Tarsal coalitions typically occur at the talocalcaneal or calcaneonavicular joints. Common findings are pain, limited range of motion, and a pes planus deformity. The focus of this case report includes the presentation, imaging, treatment, and outcomes for a 21-year-old woman diagnosed with a rare lateral cuneocuboid coalition with chronic pain. Clinical and radiographic examinations, typically used to diagnose the common coalition, were unremarkable. Magnetic resonance imaging was diagnostic of the lateral cuneocuboid coalition, which was successfully treated with surgical resection. At 6-year follow-up, she reports resolution of symptoms and has returned to her normal presurgical activity level pain-free. This case is only the third lateral cuneocuboid coalition reported in the literature. The rarity of this coalition and its nonsuspicious clinical presentation make it worthy of acknowledgment.

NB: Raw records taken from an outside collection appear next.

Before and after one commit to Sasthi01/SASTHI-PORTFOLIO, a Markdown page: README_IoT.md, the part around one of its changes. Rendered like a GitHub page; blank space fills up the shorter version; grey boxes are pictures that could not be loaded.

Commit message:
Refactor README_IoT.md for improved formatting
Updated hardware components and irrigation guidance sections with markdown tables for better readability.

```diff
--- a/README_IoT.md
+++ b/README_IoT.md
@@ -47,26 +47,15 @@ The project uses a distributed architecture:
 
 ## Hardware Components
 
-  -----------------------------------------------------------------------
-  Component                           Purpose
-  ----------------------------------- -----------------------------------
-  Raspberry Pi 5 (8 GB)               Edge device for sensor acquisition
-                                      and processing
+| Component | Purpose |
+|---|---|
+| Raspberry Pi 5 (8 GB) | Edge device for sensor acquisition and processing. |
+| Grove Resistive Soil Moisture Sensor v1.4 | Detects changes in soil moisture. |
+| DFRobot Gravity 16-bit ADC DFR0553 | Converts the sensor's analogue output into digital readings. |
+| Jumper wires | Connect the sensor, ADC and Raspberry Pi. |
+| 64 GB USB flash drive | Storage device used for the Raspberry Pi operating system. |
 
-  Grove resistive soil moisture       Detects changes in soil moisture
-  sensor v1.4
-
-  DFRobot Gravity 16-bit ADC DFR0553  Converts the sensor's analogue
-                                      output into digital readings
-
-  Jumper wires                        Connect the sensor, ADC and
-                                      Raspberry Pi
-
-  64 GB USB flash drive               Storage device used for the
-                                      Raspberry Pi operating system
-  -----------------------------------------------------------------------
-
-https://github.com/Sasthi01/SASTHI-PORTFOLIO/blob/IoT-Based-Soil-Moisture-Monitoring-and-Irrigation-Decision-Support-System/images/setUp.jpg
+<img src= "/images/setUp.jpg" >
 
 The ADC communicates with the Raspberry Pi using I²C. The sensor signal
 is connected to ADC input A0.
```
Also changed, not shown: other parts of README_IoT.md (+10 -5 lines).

Tarsal coalition is a condition that exists when a union occurs between two or more tarsal bones and causes restricted motion or absence of motion.1 One of the leading theories regarding the etiology of tarsal coalitions is the failure of differentiation of embryonic mesenchymal tissue. They can also occur as a result of arthritis, infection, neoplasm, or trauma.2 Tarsal coalitions are typically categorized into three types: fibrous, cartilaginous, and osseous.3 Patients with classic talocalcaneal and calcaneonavicular coalition typically present with a rigid pes planovalgus foot type, with pain that is exaggerated with activity, walking, or exercise; patients may also have a history of recurrent ankle sprains.2,3 Pain is likely secondary to mechanical stresses on the joint rather than frank inflammation, as there are abnormalities in normal joint formation.2,4 The talocalcaneal and calcaneonavicular are the two most commonly affected joints.3 Although tarsal coalitions are not uncommon, only two other reports of a lateral cuneocuboid coalition are present in the literature.5,6 Thus, descriptions of clinical presentation and treatment recommendations are sparse. We present a successful case of a surgically resected lateral cuneocuboid coalition that presented with unremitting pain.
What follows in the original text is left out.